Pazos combines power with stuff, but as the bullpen hopeful points out, his biggest challenge is showing consistent command. He posted a 1-0 record with a 13.50 ERA over seven appearances in three separate callups last season.
"A guy that throws that hard, why isn't he in the big leagues?" Servais asked. "He probably has a problem making adjustments. For him, it's been the command. Getting the ball in the strike zone, landing a secondary pitch. He's aware of that. You've just got to make adjustments a little bit quicker. Instead of landing three, or four, five balls out of the strike zone in the same spot, big leaguers don't. They miss once, they might miss twice, but the third one is usually an adjustment made."

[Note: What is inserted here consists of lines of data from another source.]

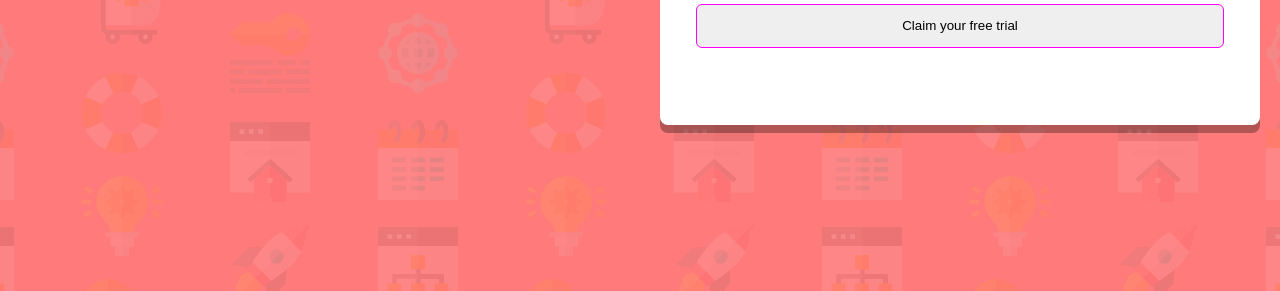
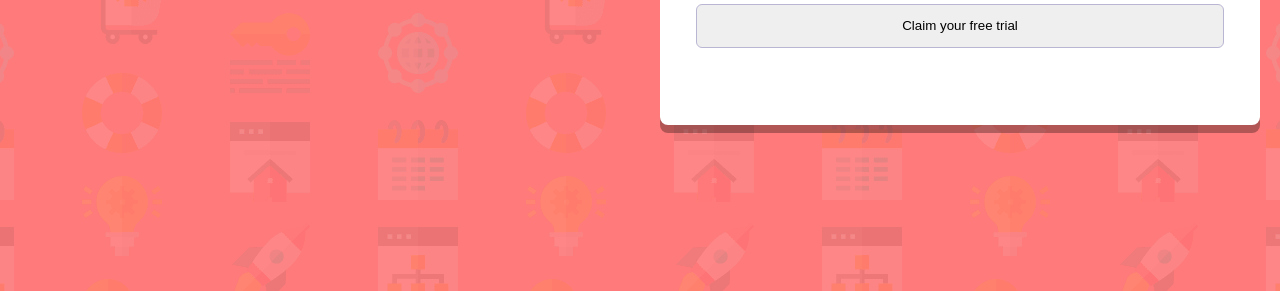
Before and after one commit to lilKriT/intro-component-with-sign-up-form, a plain HTML site: page index.html in a window 1280 px wide. Shown: the part 509-800 px from the top of the page. Drawn offline with Linux system fonts and the light colour scheme.

Commit message:
More styling.

```diff
--- a/style.css
+++ b/style.css
@@ -84,11 +84,16 @@ body {
   padding: 2.25rem;
 }
 
-.ltc .sign-up-container input{
+.ltc .sign-up-container input {
   width: 100%;
   height: 2.75rem;
   padding: 0 1.5rem;
   border-radius: 0.375rem;
-  border: 1px solid magenta;
+  border: 1px solid var(--grayish-blue);
   margin-bottom: 16px;
 }
+
+.ltc .sign-up-container input:focus {
+  outline: none;
+  border: 2px solid var(--blue);
+}
```
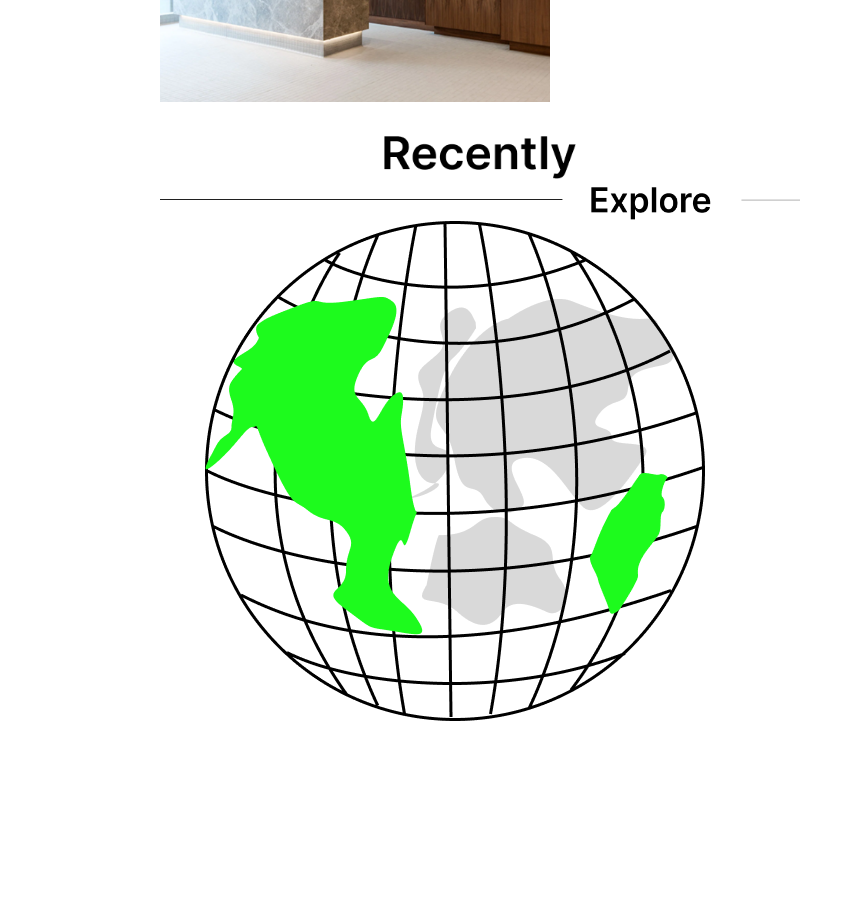
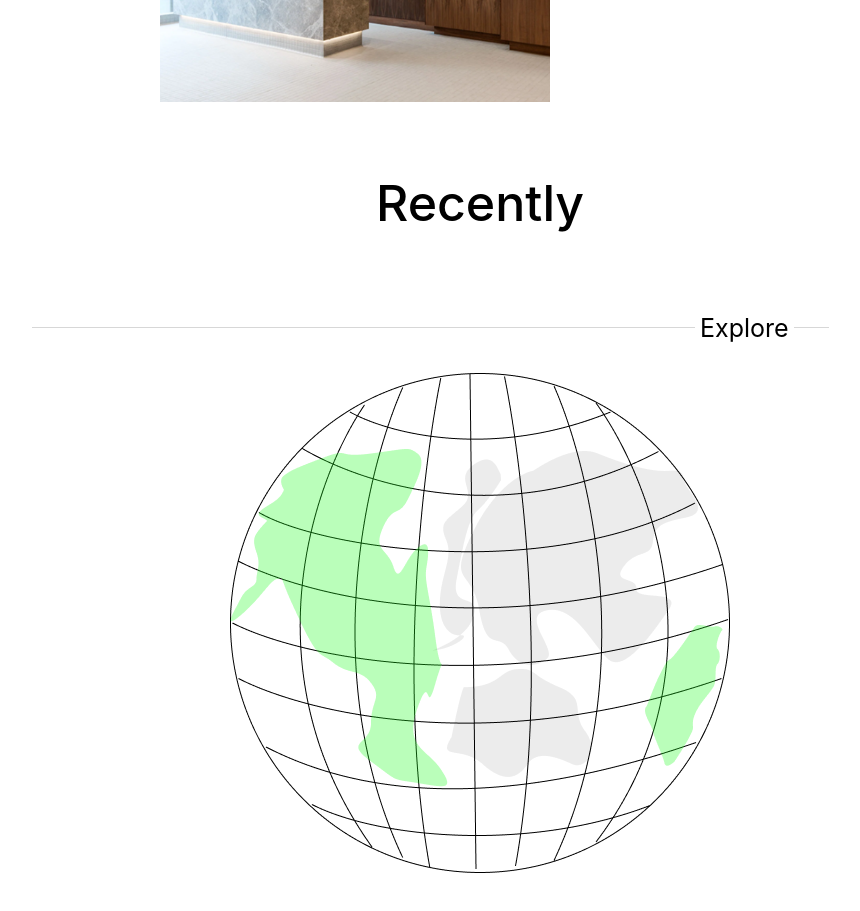
Before and after one commit to HerryZeng0426/herry_portfolio, a React (Create React App) app: page /about in a window 1280 px wide. Shown: the part 2800-3711 px from the top of the page, without its empty margins (160-1020 px from the left). Before the commit the page ends 3585 px from the top, so only its background shows below. Built offline with nearby package versions, Linux system fonts and the light colour scheme.

Commit message:
Adjust the dime title in about page

```diff
--- a/src/components/About/About.css
+++ b/src/components/About/About.css
@@ -541,94 +541,79 @@
     }
 }
 
-.recently_container {
-    margin-top: 6%;
+.Recently_container {
+    margin-top: 5%;
     display: flex;
     flex-direction: column;
-    /* 垂直排列 */
     align-items: center;
-    /* 水平居中 */
-    justify-content: center;
-    /* 垂直居中 */
+}
+.Recently_title{
+    font-size: 50px;
+    font-weight: 500;
+    z-index: 2;
+}
+.Recently_activity_section {
+    display: flex;
+    align-items: center; /* 讓文字與線條垂直對齊 */
+    justify-content: center; /* 讓內容置中 */
+    width: 70%;
+    position: relative;
+}
 
-    /* 設置容器的高度和寬度為視窗的大小 */
-
+.seperate_line_recently {
+    flex-grow: 1; /* 讓線條填滿可用空間 */
+    border-bottom: 1px solid #d7d7d7; /* 設定底部線條 */
+    height: 0; /* 避免影響 layout */
 
 }
 
-.recently {
-    width: 15%;
+.Recently_activity_name {
+    font-size: 25px;
+    white-space: nowrap; /* 避免換行 */
+    background: white; /* 讓背景覆蓋線條 */
+    padding: 5px;
+    position: relative;
+    z-index: 1; /* 確保文字在線條上方 */
+    left: -15%;
+    width: auto;
 }
 
-.ca {
-    width: 50%;
+.Earth_section{
+    position: relative; /* 設定相對定位，確保內部圖片不影響外部佈局 */
+
+    margin: 0 auto;
+    max-width: 500px;
+    position: relative;
+    width: 100%;
+}
+.country{
+    height: auto;
+    position: absolute;
+}
+
+.canada_map{
+    opacity: 0.3;
+    left: 0;
+    top: 15%;
+    transition: opacity 0.5s ease-in-out; /* 設定透明度變化動畫 */
+
+}
+.canada_map:hover{
+    cursor: pointer;
+    opacity: 1;
 
 }
 
-.ca2 {
-    width: 20%;
-    border-radius: 30px;
-}
-
-.climb {
-    width: 20%;
-    border-radius: 30px;
-}
-
-.recent_img {
-    margin-top: 2%;
-    display: flex;
-    gap: 100px;
-    flex-direction: row;
-    /* 垂直排列圖片 */
-    align-items: center;
-    /* 水平居中 */
-    justify-content: center;
-    /* 垂直居中 */
-}
-
-.earth_container {
-    position: relative;
-    /* 父容器設為相對定位 */
-    width: 100%;
-    max-width: 550px;
-    /* 根據需要調整 */
-    margin: 0 auto;
-    /* 水平居中容器 */
-}
-
-.earth {
-    width: 100%;
-    /* Earth 圖片填滿容器 */
-    display: block;
-}
-
-.country {
-    position: absolute;
-    /* 絕對定位 */
-    height: auto;
-    transition: transform 0.3s ease;
-    /* 添加過渡效果 */
+.taiwan_map{
+    opacity: 0.3;
+    left:83%;
+    top: 50%;
+    transition: opacity 0.5s ease-in-out; /* 設定透明度變化動畫 */
 
 }
+.taiwan_map:hover{
+    opacity: 1;
 
-.canada {
-    top: 15%;
-    /* 根據 Earth 圖片設計調整位置 */
-    left: 0%;
-}
-
-.taiwan {
-    top: 50%;
-    /* 根據 Earth 圖片設計調整位置 */
-    left: 70%;
-}
-
-.canada {
-    cursor: pointer;
-}
-
-.taiwan:hover {
     cursor: pointer;
 }
 
@@ -1005,6 +990,7 @@
     .design_inspiration_title {
         display: flex;
         align-self: flex-start;
+        width: auto;
         margin-left: 5%;
 
     }
@@ -1015,6 +1001,7 @@
         font-weight: 500;
         color: #000;
         /* 其他字的顏色 */
+
     }
 
     .dime_btn_section {
--- a/src/components/About/About.js
+++ b/src/components/About/About.js
@@ -1,4 +1,5 @@
 import React, { useState, useEffect, useRef } from 'react'
+import { gsap } from "gsap";
 import Figma_background1 from '../imgs/Figma_background1.png'
 import Figma_background2 from '../imgs/Figma_background2.png'
 import Figma_backgorund from '../imgs/Figma_background.png'
@@ -53,6 +54,7 @@ import taiwan from '../imgs/taiwan.png'
 
 const About = () => {
 
+    //防止使用者滾動滑鼠
     window.addEventListener('mousewheel', function (event) {
         if (event.ctrlKey === true || event.metaKey) {
             event.preventDefault();
@@ -79,39 +81,7 @@ const About = () => {
     ]
 
 
-    const [ishovered_taiwan, setIshovered_taiwan] = useState(false)
-    const [mousePosition_taiwan, setMousePosition_taiwan] = useState({ x: 0, y: 0 });
-    const [ishovered_canada, setIshovered_canada] = useState(false)
-    const [mousePosition_canada, setMousePosition_canada] = useState({ x: 0, y: 0 });
-    // 當滑鼠進入 taiwan 圖片時觸發
-    const handleMouseEnter = () => {
-        setIshovered_taiwan(true);
-    };
-
-    // 當滑鼠離開 taiwan 圖片時觸發
-    const handleMouseLeave = () => {
-        setIshovered_taiwan(false);
-    };
-
-    // 當滑鼠在 taiwan 圖片上移動時更新滑鼠位置
-    const handleMouseMove = (e) => {
-        setMousePosition_taiwan({ x: e.clientX, y: e.clientY });
-    };
-
-    const handleMouseEnter_canada = () => {
-        setIshovered_canada(true);
-    };
-
-    // 當滑鼠離開 taiwan 圖片時觸發
-    const handleMouseLeave_canada = () => {
-        setIshovered_canada(false);
-    };
-
-    // 當滑鼠在 taiwan 圖片上移動時更新滑鼠位置
-    const handleMouseMove_canada = (e) => {
-        setMousePosition_canada({ x: e.clientX, y: e.clientY });
-    };
-
+    //For mobile device to display or close the description
     const [aboutme_description_show, setAboutme_description_show] = useState(false)
 
     const [dime_description_show, setDime_description_show] = useState(false)
@@ -129,8 +99,6 @@ const About = () => {
     const skillcircleani_Ref = useRef(null);
     const [skillcircleani_play, setSkillcircleani_play] = useState(false);
     const [select_skill, setSelect_skill] = useState(null)
-
-
 
     useEffect(() => {
 
@@ -164,7 +132,6 @@ const About = () => {
         };
     }, []); // 只需要在掛載時運行一次，不要加 `[skillcircleani_play]`
 
-
     const handle_click_skill = (event) => {
         const { clientX } = event; // 取得點擊時的 X 軸位置和目標元素
         const skillani_container = skillcircleani_Ref.current
@@ -176,10 +143,7 @@ const About = () => {
         }
         else {
             setSelect_skill(Development); // 點擊右邊，顯示右邊圖片
-
         }
-
-
     }
 
     //點其它地方setSelect_skill就null
@@ -197,7 +161,7 @@ const About = () => {
         };
     }, []);
 
-
+    //Dime
     const Dime_imgs_Ref = useRef(null)
     const [isdime_imgs_Visible, setIsdime_imgs_Visible] = useState(false);
 
@@ -245,16 +209,6 @@ const About = () => {
         setDimensions({ maxX, maxY });
     };
 
-    const getCaSrc = () => {
-        if (ishovered_taiwan) {
-            return shoushan;
-        } else if (ishovered_canada) {
-            return ca;
-        }
-        else {
-            return explore
-        }
-    };
 
     useEffect(() => {
         // 監聽窗口大小變化
@@ -295,15 +249,6 @@ const About = () => {
         return () => clearInterval(interval);
     }, [keys.length]);
 
-
-    const handle_to_shoushan = () => {
-        navigate('/shoushan')
-    }
-
-    const handle_to_canada = () => {
-        navigate('/canada')
-
-    }
 
     //Contact go to work circle  動畫介紹
     const contact_work_btn_Ref = useRef(null);
@@ -381,6 +326,21 @@ const About = () => {
         window.location.href = "tel:0987887336"
     }
 
+    //Recently activity container
+    const [Recently_activity_name, setRecently_activity_name] = useState('Explore')
+    const Recently_activity_name_Ref = useRef(null)
+
+
+    useEffect(() => {
+        if (Recently_activity_name_Ref.current) {
+            gsap.fromTo(
+                Recently_activity_name_Ref.current,
+                { y: 20, opacity: 0 }, // 文字從下方開始，透明度為 0
+                { y: 0, opacity: 1, duration: 0.5, ease: "power2.out" } // 滑動進入動畫
+            );
+        }
+    }, [Recently_activity_name]);
+
 
     return (
         <div>
@@ -452,66 +412,31 @@ const About = () => {
                     </div>
 
 
-                    <div className='recently_container '>
-                        <img className='recently' src={recently}></img>
-                        <img className='ca' src={getCaSrc()}></img>
-                        <div className='earth_container'>
-                            <img src={earth}></img>
-                            <img src={canada} className='country canada'
-                                onClick={handle_to_canada}
-                                onMouseEnter={handleMouseEnter_canada}
-                                onMouseLeave={handleMouseLeave_canada}
-                                onMouseMove={handleMouseMove_canada}></img>
+                    <div className='Recently_container'>
+                        <p className='Recently_title'>Recently</p>
+                        <div className='Recently_activity_section'>
+                            <p className='seperate_line_recently'></p>
+                            <p className='Recently_activity_name' ref={Recently_activity_name_Ref}>{Recently_activity_name}</p>
+                        </div>
+                        <div className='Earth_section'  >
+                            <img className='earth' src={earth} ></img>
+                            <img className='country canada_map' src={canada}
+                                onMouseEnter={() => { setRecently_activity_name('Montreal') ;  }}
+                                onMouseLeave={() => { setRecently_activity_name('Explore');}} >
+                            </img>
+                            <img className='country taiwan_map' src={taiwan}
+                                onMouseEnter={() => { setRecently_activity_name('Shoushan'); }}
+                                onMouseLeave={() => { setRecently_activity_name('Explore') ; }}>
+                            </img>
 
-                            <img src={taiwan} className='country taiwan'
-                                onClick={handle_to_shoushan}
-                                onMouseEnter={handleMouseEnter}
-                                onMouseLeave={handleMouseLeave}
-                                onMouseMove={handleMouseMove}></img>
                         </div>
-                        {ishovered_canada && (
-                            <img
-                                src={ca2}
-                                alt="Extra"
-                                className="ca_img"
-                                style={{
-                                    width: '10%',
-                                    borderRadius: '25px',
-                                    position: 'fixed',
-                                    top: mousePosition_canada.y + 10, // 加一些偏移，避免遮蓋滑鼠
-                                    left: mousePosition_canada.x + 10,
-                                    pointerEvents: 'none', // 讓圖片不影響滑鼠事件
-                                    zIndex: 1001, // 確保圖片顯示在最前面
-                                }}
-                            />
-                        )}
 
-                        {ishovered_taiwan && (
-                            <img
-                                src={climb}
-                                alt="Extra"
-                                className="climb_img"
-                                style={{
-                                    width: '10%',
-                                    borderRadius: '25px',
-                                    position: 'fixed',
-                                    top: mousePosition_taiwan.y + 10, // 加一些偏移，避免遮蓋滑鼠
-                                    left: mousePosition_taiwan.x + 10,
-                                    pointerEvents: 'none', // 讓圖片不影響滑鼠事件
-                                    zIndex: 1001, // 確保圖片顯示在最前面
-                                }}
-                            />
-                        )}
-                        <br></br>
-                        <br></br>
-                        <br></br>
+                    </div>
+                    <br></br>
+                    <br></br>
+                    <br></br>
 
 
-                        {/* <div className='recent_img'>
-                        <img className='ca2' src={ca2}></img>
-                        <img className='climb' src={climb}></img>
-                   </div > */}
-                    </div>
                     <img className='ramp' src={ramp}></img>
 
                     <img
```
Also changed, not shown: src/components/imgs/EARTH.png.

Pazos has been diligently working to erase that adjustment gap, doing what he can outside of the game atmosphere. He's focused on making a habit out of repeating what works for him and quickly making the changes he needs when things aren't working.
From Pazos' perspective, one factor on his side is starting his first spring with the Mariners on his home turf.
"Going to sleep in my own bed makes an incredible difference," Pazos said with a beaming smile. It's worth the extra commute from one side of the metro Phoenix area to the other to enhance his comfort level as he tries to stick in Seattle's 'pen.
Pazos faces competition from the likes of Dillon Overton, "a great pickup" from Oakland who "throws strikes," according to Servais; Nick Vincent -- "I think he'll pitch some in the eighth, and I think he'll pitch some getting us out of trouble in the fifth;" Steve Cishek and Tony Zych, both recovering from injuries, among others.
"We got caught up in roles [last year]," Servais said. "Everybody wants to know their role. I spent a lot of time every day walking the outfield, talking to those relievers, mapping out where we're at, who's available that night, and how they may have to slide into a spot in the bullpen that particular night."
With a 2.30 Minor League ERA over 151 relief appearances, one start, and 243 strikeouts in 215 1/3 innings, Pazos is hoping his home cooking can add to the Mariners' big league relief recipe for success.
Owen Perkins is a contributor to MLB.com.